Purging is a sad political reality

“If a superior give any order to one who is under him which is against that man’s conscience, although he do not obey it yet he shall not be dismissed.” – Francis of Assisi

WHEN a new administration takes over, the “purging” of the roster of employees and department heads usually takes effect along with the edict to refurbish the executive office and its environs.

Those who have been identified with the losing bets (who are the incumbents) in the just-concluded elections–or those who had openly helped campaign for the losers–would be in danger of being awarded the chopping block’s priority seats.

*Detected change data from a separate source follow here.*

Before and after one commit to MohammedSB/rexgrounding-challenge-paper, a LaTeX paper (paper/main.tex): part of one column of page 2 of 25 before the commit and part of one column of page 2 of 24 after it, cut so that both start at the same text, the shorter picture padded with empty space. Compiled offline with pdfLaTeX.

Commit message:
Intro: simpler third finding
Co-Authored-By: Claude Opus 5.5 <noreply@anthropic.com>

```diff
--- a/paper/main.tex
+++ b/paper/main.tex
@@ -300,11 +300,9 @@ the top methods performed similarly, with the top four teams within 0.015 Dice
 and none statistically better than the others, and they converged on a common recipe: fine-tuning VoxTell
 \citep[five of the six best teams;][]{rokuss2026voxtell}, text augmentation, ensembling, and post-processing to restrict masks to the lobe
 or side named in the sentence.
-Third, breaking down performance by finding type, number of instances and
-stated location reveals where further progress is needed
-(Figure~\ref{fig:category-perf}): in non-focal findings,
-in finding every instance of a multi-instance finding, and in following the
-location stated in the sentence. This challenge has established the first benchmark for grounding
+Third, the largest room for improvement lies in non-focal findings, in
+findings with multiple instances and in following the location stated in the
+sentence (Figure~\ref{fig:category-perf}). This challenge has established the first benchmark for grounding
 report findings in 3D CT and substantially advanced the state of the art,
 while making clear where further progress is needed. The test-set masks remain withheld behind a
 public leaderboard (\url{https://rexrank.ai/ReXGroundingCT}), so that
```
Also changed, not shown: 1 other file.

Partisan career employees and department chiefs, however, would have the civil service law on their side to protect and “rescue” them; their “punishment” would most likely be only a reassignment and demotion, to some extent, once the major reshuffling’s sharp blade rolled down.

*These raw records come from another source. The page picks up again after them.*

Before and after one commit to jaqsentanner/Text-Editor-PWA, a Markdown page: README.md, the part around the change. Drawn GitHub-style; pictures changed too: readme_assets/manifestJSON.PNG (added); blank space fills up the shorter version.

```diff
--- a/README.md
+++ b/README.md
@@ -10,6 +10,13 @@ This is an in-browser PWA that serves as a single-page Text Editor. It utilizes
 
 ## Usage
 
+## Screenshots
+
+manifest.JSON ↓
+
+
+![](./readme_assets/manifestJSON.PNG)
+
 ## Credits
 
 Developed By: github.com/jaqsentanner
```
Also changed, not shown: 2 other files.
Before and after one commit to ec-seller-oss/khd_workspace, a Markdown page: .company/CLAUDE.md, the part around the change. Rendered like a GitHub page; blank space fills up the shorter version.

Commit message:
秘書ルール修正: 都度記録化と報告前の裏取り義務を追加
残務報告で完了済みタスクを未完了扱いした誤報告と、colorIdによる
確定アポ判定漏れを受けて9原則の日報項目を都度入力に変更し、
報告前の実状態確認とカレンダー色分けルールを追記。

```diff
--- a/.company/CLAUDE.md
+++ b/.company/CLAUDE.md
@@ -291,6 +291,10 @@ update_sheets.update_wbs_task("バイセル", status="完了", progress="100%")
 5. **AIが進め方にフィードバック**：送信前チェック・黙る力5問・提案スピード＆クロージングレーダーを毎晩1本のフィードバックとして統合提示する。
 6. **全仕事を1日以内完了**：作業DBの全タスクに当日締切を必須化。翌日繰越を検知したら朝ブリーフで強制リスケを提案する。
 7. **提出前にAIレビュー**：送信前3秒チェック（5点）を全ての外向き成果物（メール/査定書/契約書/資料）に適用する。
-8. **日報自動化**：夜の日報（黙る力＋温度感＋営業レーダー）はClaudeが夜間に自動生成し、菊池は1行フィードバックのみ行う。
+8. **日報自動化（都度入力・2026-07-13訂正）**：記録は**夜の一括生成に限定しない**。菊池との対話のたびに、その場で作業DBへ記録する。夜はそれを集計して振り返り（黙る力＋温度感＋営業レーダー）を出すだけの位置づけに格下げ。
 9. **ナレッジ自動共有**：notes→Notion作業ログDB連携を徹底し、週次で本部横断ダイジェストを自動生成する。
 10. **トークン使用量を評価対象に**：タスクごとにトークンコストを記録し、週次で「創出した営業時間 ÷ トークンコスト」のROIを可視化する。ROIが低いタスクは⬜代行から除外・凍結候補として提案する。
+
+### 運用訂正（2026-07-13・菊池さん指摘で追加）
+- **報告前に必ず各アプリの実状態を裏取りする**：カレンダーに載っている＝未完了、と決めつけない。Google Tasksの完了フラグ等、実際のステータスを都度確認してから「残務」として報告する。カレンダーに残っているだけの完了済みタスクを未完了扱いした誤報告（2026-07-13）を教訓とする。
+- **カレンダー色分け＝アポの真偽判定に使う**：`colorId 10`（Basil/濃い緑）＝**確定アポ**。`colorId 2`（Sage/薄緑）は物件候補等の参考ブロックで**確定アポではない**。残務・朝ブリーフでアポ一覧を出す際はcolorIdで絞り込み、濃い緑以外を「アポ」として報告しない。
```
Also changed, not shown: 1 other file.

Casual and co-terminus employees, on the other hand, would have nothing to lean on; they would have no legal shields from the incoming administration’s “washing machine” which would soon flush them down and out of employment.

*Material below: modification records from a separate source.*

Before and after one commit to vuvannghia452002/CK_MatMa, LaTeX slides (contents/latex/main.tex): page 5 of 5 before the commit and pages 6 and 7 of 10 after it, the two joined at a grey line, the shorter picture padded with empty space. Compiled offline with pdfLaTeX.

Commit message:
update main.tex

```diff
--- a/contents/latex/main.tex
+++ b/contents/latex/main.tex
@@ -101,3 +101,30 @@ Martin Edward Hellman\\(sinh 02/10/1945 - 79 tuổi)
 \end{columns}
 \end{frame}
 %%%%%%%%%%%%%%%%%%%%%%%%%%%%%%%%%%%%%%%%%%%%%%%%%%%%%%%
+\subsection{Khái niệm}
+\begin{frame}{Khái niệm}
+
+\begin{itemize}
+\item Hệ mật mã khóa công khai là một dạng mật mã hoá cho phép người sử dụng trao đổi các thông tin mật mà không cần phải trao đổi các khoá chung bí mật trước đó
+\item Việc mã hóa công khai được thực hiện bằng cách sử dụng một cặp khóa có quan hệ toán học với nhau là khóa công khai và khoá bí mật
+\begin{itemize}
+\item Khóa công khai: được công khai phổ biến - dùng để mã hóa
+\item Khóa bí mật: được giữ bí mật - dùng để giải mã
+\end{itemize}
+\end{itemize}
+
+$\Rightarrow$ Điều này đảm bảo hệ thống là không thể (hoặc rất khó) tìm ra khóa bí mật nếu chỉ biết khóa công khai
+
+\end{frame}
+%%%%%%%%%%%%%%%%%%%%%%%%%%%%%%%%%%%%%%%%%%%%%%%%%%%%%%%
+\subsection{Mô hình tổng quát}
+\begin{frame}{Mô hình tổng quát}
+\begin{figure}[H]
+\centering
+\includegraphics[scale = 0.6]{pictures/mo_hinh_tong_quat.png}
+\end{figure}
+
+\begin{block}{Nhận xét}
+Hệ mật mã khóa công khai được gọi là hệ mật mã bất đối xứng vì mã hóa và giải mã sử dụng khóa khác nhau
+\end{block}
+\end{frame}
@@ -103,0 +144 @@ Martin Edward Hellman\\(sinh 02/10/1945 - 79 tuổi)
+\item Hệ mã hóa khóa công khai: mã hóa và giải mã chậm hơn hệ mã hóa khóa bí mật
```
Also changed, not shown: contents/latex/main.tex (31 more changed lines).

The house-cleaning is normally done to pave the way for fresh appointments of staff and co-terminus consultants who will serve at the pleasure of the newly-elected governor or mayor.

Vindictive politicians will always justify the carnage or the “changing of the guards” as a normal episode in a transition of power in any administration–local and national.  




Since Iloilo Governor Arthur “Art” Defensor Sr. will only turn over the key of power to his son, outgoing Iloilo third district Rep. Arthur “Toto” Defensor Jr., capitol workers–casual and permanent–can heave a sigh of relief when Governor Toto assumes office in June.

There may have been a very few who committed a “treachery”, in one way or the other, during the recent election campaign period, but in the spirit of magnanimity and compassion, Governor Toto will just probably shrug off any immediate suggestion or move for a “disciplinary action”, at least for the time being.

Many of those who had risked their civil service career and future during the arduous campaign period would probably be rehired, promoted, and given permanent positions.

To the victor belongs the spoils.




We’re worried most for those who have been identified with outgoing Iloilo City mayor Jose “Joe III” Espinosa III.

Many of them are still very much active, productive, and effective in their city hall jobs.

In his statement on radio immediately after being confirmed as the winner over Mayor Joe III,  incoming mayor Geronimo “Jerry” Treñas emotionally lashed at “some (city hall) department heads and employees” who had been allegedly “used” or “allowed themselves to be used” openly to campaign for the incumbent mayor and to purportedly vilify Treñas.

Many of those city hall subalterns and partisan department chiefs referred to by Treñas can always claim they were “only forced by the circumstance” or “caught in the crossfire” and their actions and activities during the elections weren’t necessarily meant to wilfully and intentionally hurt Treñas.

But politics is cruel. 

It’s either you belong on the white side or on the black side, not whether you intend to inflict injury to the opposing candidates.

(The author, who is now based in New York City, used to be the editor of two local dailies in Iloilo)